● WHAT TO DO: Extract all lines that hold "tích" from the records below.

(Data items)
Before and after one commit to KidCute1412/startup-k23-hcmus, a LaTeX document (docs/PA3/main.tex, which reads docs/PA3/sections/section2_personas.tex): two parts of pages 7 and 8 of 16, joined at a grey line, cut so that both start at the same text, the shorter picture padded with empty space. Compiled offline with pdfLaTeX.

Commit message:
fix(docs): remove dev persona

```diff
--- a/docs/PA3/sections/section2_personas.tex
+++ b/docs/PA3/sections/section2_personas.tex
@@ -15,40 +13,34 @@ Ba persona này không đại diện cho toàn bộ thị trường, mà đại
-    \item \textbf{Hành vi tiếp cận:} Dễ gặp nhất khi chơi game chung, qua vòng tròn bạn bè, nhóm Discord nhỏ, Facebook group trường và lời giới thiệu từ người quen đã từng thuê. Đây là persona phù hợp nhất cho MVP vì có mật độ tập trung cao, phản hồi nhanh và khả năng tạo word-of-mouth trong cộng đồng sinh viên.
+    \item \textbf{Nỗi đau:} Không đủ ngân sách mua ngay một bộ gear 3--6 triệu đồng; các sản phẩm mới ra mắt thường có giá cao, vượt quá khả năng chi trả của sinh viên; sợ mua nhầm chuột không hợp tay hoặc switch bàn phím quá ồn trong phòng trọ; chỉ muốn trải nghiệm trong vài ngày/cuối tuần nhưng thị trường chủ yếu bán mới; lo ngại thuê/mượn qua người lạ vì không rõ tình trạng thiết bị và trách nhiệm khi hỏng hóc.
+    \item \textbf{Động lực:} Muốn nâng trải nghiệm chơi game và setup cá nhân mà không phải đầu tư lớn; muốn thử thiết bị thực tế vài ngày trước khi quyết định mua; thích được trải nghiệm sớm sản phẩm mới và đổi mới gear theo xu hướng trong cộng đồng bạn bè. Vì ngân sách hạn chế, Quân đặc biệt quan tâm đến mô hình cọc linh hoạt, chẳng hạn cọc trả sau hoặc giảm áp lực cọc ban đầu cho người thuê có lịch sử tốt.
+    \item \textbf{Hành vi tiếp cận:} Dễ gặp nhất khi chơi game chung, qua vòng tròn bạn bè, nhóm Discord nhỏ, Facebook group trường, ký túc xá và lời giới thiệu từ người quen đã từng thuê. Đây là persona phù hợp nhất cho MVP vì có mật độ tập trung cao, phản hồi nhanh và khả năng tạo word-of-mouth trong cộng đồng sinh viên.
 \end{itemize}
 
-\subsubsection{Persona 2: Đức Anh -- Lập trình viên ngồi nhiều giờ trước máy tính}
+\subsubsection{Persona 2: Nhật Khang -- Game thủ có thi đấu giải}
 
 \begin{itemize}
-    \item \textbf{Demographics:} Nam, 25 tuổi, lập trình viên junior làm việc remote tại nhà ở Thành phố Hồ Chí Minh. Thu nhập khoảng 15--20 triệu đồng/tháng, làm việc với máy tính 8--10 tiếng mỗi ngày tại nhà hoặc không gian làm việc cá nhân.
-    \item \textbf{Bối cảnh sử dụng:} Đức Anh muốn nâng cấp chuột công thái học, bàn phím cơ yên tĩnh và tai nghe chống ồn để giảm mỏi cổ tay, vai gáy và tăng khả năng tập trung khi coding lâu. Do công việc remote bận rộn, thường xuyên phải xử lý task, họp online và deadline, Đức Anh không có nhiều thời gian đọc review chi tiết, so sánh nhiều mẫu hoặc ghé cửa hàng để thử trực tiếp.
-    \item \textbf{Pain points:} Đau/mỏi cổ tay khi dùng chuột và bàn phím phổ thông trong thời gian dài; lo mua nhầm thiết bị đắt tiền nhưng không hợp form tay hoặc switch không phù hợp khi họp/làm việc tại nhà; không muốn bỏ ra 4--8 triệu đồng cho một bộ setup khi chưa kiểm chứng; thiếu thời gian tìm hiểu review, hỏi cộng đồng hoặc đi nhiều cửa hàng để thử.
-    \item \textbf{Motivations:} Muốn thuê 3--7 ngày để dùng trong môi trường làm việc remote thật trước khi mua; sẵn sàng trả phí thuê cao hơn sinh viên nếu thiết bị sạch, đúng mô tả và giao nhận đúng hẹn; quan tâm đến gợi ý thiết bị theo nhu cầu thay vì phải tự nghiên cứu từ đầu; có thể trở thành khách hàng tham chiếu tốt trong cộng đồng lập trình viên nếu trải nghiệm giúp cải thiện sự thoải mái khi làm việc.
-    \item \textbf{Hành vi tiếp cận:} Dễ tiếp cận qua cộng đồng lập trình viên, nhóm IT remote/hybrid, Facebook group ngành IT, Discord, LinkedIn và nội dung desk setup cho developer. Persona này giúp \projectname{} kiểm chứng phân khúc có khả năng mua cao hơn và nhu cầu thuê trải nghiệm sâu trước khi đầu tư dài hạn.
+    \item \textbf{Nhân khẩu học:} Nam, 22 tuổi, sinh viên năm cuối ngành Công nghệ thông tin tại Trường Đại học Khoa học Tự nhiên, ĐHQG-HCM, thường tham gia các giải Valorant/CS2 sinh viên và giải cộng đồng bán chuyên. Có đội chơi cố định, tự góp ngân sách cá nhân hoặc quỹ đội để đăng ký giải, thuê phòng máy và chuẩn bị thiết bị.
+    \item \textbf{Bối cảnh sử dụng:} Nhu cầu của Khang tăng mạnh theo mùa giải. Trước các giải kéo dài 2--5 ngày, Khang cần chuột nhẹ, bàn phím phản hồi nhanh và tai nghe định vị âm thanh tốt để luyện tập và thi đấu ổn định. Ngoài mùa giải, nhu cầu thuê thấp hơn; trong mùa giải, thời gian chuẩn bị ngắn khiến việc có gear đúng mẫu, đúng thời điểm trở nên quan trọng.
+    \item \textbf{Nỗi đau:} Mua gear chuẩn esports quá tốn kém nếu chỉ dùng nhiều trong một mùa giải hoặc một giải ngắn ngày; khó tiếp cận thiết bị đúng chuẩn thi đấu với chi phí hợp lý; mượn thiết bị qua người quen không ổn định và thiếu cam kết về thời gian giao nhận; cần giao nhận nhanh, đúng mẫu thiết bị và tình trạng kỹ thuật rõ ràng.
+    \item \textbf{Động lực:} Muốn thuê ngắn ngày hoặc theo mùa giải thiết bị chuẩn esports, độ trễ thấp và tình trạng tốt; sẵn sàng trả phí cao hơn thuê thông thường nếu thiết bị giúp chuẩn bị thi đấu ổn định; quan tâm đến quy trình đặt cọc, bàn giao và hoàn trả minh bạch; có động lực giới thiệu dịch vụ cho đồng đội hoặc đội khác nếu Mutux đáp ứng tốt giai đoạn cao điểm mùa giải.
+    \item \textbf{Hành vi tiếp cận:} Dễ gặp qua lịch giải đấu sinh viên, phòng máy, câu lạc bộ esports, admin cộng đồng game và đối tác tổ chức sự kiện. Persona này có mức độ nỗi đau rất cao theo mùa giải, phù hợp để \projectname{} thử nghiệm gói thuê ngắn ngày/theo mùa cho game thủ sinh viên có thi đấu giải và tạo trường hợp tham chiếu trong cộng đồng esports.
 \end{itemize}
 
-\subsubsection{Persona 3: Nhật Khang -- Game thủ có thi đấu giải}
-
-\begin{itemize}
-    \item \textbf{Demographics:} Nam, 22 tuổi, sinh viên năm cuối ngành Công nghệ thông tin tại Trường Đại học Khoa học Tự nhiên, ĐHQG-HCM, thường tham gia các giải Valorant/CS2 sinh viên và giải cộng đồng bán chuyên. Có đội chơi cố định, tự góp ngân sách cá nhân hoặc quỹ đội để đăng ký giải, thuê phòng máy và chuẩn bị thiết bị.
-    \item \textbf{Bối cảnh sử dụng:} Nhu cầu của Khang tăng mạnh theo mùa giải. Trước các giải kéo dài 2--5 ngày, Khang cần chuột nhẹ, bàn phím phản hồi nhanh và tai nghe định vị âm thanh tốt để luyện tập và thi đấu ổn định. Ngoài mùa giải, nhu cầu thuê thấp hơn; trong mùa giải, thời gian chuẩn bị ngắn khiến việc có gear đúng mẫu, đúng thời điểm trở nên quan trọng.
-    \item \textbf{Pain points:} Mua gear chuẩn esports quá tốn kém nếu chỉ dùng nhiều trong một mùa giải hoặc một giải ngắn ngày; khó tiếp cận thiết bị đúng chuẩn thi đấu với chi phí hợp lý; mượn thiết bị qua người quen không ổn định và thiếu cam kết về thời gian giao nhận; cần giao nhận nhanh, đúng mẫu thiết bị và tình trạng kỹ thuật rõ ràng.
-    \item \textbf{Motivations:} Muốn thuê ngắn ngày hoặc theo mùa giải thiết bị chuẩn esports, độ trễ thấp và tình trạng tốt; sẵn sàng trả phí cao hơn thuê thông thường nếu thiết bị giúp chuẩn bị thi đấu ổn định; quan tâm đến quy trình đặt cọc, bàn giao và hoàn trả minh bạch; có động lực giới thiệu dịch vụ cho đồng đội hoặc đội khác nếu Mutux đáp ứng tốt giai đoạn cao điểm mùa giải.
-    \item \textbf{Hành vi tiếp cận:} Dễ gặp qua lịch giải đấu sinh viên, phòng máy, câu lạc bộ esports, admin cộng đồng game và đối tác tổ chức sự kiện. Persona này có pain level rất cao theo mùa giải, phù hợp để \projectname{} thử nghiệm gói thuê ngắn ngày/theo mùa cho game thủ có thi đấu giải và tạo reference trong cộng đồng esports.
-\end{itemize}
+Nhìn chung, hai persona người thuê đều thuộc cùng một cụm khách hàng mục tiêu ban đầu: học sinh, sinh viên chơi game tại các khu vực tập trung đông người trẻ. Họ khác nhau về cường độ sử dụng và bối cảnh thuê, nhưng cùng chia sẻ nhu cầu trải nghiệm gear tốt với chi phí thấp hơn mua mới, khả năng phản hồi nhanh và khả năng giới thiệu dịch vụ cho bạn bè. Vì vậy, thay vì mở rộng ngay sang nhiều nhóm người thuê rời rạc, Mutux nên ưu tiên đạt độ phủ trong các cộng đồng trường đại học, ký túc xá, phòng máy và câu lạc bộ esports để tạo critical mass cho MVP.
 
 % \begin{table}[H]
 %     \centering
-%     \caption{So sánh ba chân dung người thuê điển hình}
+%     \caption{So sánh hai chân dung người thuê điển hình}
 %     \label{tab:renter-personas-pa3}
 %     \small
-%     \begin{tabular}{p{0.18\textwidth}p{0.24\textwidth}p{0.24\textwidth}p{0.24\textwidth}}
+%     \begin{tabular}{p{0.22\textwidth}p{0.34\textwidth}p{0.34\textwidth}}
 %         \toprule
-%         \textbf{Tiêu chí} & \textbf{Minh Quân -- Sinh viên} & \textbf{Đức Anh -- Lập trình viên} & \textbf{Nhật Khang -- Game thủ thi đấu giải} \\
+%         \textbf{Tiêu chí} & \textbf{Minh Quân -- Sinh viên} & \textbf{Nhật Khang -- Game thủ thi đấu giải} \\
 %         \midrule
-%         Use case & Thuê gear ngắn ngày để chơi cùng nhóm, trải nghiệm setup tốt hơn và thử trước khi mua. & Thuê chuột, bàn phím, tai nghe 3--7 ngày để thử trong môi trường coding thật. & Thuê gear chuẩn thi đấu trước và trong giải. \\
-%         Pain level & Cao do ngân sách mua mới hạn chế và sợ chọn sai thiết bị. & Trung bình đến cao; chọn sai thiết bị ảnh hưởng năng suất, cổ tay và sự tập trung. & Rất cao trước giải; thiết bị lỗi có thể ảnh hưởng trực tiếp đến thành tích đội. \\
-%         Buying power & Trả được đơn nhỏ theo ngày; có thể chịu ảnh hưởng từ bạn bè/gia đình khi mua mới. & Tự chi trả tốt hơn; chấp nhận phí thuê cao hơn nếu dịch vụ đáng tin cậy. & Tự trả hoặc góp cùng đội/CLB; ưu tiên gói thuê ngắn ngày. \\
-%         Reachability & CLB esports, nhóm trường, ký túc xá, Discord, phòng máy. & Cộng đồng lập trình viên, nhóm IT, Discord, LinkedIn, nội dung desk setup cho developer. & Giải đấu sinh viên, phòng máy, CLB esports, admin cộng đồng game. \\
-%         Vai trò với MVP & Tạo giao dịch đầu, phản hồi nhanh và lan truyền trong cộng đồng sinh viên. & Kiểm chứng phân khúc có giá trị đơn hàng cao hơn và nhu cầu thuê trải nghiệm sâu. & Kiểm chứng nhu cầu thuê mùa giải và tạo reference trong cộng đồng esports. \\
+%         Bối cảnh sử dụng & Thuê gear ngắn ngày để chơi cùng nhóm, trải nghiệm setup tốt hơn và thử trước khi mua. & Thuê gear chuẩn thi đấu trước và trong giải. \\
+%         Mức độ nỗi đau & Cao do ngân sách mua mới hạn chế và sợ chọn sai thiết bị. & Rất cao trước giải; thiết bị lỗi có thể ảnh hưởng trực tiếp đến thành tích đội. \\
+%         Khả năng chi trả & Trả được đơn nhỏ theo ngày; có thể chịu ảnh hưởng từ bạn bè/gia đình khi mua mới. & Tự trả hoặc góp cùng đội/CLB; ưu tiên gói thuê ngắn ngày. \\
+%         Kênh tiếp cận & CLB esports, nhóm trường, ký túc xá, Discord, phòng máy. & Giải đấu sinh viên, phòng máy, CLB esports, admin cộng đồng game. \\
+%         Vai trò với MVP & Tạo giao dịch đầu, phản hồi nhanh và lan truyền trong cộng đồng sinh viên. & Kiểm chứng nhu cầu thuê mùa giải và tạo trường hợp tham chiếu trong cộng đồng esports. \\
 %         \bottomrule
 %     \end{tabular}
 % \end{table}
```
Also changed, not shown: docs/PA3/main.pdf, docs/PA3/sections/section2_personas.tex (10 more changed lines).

● EXERCISE RESULT:
-%         Pain level & Cao do ngân sách mua mới hạn chế và sợ chọn sai thiết bị. & Trung bình đến cao; chọn sai thiết bị ảnh hưởng năng suất, cổ tay và sự tập trung. & Rất cao trước giải; thiết bị lỗi có thể ảnh hưởng trực tiếp đến thành tích đội. \\
+%         Mức độ nỗi đau & Cao do ngân sách mua mới hạn chế và sợ chọn sai thiết bị. & Rất cao trước giải; thiết bị lỗi có thể ảnh hưởng trực tiếp đến thành tích đội. \\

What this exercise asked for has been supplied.